TASK GOAL:
In the data that follows, find each line containing "convo" and copy it.

THE INPUT:
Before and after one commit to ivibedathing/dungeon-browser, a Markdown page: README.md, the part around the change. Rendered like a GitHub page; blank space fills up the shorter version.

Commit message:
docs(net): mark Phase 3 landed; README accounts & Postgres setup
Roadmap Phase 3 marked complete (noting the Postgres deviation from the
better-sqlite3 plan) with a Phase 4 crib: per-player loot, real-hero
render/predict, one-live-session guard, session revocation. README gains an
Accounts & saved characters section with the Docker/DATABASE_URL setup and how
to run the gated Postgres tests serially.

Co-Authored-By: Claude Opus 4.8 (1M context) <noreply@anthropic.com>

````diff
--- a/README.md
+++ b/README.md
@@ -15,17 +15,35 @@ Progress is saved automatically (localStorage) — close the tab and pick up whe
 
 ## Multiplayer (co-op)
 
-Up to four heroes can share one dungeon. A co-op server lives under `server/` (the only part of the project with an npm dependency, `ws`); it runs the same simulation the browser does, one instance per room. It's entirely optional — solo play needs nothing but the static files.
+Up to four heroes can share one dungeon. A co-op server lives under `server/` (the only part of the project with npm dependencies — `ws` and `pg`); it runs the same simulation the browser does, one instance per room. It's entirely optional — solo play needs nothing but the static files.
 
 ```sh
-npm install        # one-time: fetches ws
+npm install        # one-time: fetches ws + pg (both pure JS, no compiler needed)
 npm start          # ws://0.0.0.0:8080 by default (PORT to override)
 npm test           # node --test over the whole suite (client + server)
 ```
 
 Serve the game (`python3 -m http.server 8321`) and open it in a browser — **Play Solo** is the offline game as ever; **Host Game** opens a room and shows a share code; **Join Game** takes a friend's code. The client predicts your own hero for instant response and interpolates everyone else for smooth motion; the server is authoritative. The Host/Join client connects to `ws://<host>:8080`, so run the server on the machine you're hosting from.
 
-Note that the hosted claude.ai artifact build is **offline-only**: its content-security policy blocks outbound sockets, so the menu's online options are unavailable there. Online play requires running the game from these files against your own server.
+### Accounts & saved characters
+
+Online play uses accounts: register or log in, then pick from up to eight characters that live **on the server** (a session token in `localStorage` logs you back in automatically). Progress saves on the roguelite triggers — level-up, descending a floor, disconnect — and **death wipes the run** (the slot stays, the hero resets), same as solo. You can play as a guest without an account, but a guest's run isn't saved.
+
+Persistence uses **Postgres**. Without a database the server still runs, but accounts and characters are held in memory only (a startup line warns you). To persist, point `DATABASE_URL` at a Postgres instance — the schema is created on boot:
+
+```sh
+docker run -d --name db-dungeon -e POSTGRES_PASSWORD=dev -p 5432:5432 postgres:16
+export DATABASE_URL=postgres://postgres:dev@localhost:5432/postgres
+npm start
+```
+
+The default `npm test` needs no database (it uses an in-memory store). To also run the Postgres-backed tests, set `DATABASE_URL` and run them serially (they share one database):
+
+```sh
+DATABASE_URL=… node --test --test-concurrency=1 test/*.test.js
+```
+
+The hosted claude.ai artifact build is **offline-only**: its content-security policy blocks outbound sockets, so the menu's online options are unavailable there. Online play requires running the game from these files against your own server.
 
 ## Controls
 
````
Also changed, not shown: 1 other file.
...
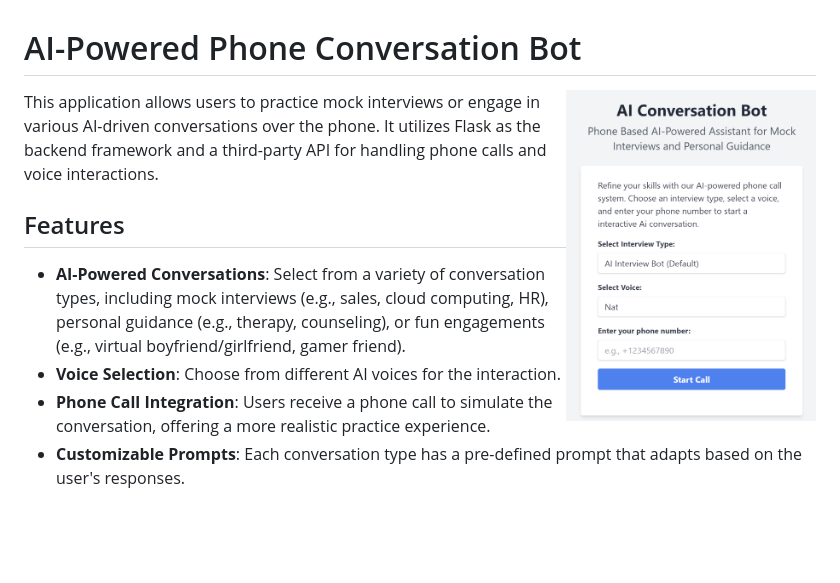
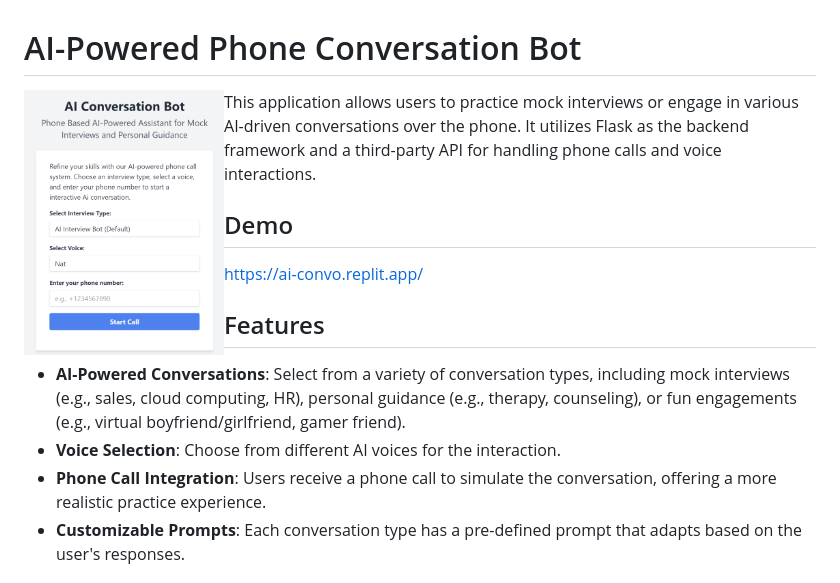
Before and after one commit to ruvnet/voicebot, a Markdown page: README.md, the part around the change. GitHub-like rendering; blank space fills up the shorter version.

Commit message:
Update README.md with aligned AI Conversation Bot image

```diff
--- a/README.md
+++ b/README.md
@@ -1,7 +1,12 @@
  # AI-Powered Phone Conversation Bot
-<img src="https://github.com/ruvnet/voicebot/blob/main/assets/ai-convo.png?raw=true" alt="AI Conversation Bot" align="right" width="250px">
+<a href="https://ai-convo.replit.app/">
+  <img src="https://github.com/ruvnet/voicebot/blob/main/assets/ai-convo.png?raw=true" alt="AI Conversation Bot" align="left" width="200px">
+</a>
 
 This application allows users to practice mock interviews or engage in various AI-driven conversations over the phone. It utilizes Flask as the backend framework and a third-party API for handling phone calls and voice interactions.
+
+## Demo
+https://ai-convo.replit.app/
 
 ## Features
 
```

EXERCISE SOLUTION:
-<img src="https://github.com/ruvnet/voicebot/blob/main/assets/ai-convo.png?raw=true" alt="AI Conversation Bot" align="right" width="250px">
+<a href="https://ai-convo.replit.app/">
+  <img src="https://github.com/ruvnet/voicebot/blob/main/assets/ai-convo.png?raw=true" alt="AI Conversation Bot" align="left" width="200px">
+https://ai-convo.replit.app/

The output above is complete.